User experience design – back to the basics

I have decided to go back and study the basics of user experience design and in a series of posts I will cover what I learn along the way, so that one can follow and consistently build up her understanding.

UX vs UI

To begin I want to get one thing out of the way – user experience (UX) is NOT user interface (UI) design. UI design is one element of UX design, but they are not the same.

Simply, user interface design is concerned with what the user sees – such as colors, text, images, layout – the arrangement of elements that can be used for interacting with the system. User experience design is much more than that. It has a lot to do with psychology and how people perceive and interact with the different elements of the experience. This will inevitably include gamification, motivation, business goals, needs, what people want and what they are willing to go through or do in order to get it.

In other words, UI is part of UX. You cannot design UI without UX, because user experience goals define what an appropriate interface is.

Erik Flowers’ poster on the differences between UX and UI. For more

UX all the time by everyone

User experience design is not just for designers, because user experience is what each of us understands – we all interact with systems and we all know what works and what doesn’t – it is intuitive – it has to be. In other words, anyone involved in a project can do and contribute to improve UX.

At the same time we cannot become concerned with user experience just before we market and sell a product. User experience is a fundamental, defining concern from the very beginning. In fact, even coming up with a quality idea for a product that solves a problem relies on a concern and understanding of user experience problems. In other words, we need to integrate UX in every part of the process, always think about the user and their point of view, their goals and their pains and how to make things easy for them (or difficult if that makes sense).
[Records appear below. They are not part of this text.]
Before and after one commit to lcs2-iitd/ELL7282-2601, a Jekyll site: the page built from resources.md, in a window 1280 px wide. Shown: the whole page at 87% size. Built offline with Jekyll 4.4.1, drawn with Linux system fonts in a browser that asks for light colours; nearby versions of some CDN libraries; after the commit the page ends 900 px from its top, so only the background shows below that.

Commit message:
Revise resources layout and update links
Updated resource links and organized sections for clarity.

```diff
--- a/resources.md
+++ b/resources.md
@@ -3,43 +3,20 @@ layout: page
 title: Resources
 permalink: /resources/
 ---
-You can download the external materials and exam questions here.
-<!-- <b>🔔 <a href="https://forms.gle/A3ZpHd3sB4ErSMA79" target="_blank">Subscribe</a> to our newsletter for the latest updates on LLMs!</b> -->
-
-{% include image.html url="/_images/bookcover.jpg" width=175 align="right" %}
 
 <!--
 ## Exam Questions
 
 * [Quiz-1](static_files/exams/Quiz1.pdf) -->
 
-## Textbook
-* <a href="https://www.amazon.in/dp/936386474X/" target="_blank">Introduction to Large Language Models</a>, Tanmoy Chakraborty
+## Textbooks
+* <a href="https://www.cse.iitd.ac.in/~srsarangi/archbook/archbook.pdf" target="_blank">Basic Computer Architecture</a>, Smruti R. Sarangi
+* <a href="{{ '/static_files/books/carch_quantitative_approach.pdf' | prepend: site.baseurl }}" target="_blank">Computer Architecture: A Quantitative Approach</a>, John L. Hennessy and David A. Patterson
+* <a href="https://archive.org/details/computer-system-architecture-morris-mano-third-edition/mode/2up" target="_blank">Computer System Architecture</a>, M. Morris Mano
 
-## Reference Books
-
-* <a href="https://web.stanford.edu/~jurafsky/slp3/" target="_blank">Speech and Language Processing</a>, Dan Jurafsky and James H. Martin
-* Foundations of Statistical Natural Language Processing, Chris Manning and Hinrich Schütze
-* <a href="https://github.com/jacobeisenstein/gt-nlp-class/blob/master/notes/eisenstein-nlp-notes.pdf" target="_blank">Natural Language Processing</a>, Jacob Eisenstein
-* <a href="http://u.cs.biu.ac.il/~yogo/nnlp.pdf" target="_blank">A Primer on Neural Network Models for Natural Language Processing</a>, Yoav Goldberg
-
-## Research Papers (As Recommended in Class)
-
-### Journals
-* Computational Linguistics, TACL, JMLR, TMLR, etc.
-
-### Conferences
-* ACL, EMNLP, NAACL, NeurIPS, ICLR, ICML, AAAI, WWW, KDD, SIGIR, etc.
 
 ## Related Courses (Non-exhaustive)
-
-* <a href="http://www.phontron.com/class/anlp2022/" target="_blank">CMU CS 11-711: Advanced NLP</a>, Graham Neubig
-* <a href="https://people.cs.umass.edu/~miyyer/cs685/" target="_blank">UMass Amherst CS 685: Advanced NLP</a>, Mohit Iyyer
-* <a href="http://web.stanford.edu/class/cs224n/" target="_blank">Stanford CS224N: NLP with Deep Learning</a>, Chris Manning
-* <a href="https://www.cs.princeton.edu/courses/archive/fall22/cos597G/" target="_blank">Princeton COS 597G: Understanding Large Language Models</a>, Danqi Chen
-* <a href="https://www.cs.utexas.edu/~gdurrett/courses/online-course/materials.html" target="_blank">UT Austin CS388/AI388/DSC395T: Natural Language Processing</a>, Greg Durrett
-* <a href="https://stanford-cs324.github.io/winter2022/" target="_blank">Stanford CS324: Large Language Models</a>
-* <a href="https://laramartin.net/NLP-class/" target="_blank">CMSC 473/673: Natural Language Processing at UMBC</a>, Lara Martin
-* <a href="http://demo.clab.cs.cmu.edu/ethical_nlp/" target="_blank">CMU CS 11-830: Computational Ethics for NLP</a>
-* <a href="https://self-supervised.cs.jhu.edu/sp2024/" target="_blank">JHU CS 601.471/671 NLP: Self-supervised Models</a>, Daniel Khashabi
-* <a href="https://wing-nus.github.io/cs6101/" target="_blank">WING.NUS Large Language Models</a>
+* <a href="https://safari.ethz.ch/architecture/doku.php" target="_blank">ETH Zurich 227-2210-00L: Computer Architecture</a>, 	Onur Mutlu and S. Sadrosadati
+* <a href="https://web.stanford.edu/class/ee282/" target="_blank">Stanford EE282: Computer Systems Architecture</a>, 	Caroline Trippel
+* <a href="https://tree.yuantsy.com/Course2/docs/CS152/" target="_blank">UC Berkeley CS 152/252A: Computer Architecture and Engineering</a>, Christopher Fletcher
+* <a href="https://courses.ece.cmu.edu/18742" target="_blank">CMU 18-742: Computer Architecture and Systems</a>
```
UX is not just for apps

Nowadays, we tend to talk, listen and learn about user experience only related to technology – building websites, applications, software, using computers, phones and smart watches. But there is one huge source of inspiration and learning that we ignore when it comes to user experience – it is everywhere around us. Anything designed, includes a consideration of user experience. Architects think about the UX of their buildings and spaces, landscape designers think of the UX of their gardens, interior designers think about the UX of their chairs and tables, product designers….you get it.

Every time you are using an object or interacting with something there is a user experience occurring as part of the process. It is not something you need to think about or plan, it just happens. What we can do though is improve this UX by understanding the goals and needs of the one using/interacting and by better designing how the object, space, system looks and reacts to the utilisation/interaction in conjunction with the business goals of the company.

UX is not a choice – it just happens whether you want to design it or not.

Just think of a time when you have gone to a hotel and you didn’t know how to switch on the light, because someone wanted to be clever with the switch placement. And then you realise that you have to clap to turn it on. That is also user experience design.

“As user experience designers we have to find the sweet spot between the user’s needs and the business goals, and ensure that the design is on brand.”

Whitney Hess

UX is NOT easy

User experience is not a simple thing to understand and there is not a proven way that allows you to hit the bullseye every time. To have a great user experience you need to always be thinking and considering multiple things at a time and evaluating those against the business goals and the financial possibilities.

Dan Saffer maintains that a misconception “as common among designers as it is among clients, is that there is one secret method that will solve all their design problems.”

Whitney Hess

A UX designer is someone that needs to understand both the business and the users’ needs and goals. They need to care about the user, to motivate them, engage with them emotionality and provide an intuitive experience. But at the same time the designer needs to be very practical and to understand the real world constrains a business will have, the technical requirements and time that decisions will have in order to be implemented. In that sense, a UX designer must be flexible, interested in all these aspects and also stand their ground to protect the interests of the user and the long-term interest of the company.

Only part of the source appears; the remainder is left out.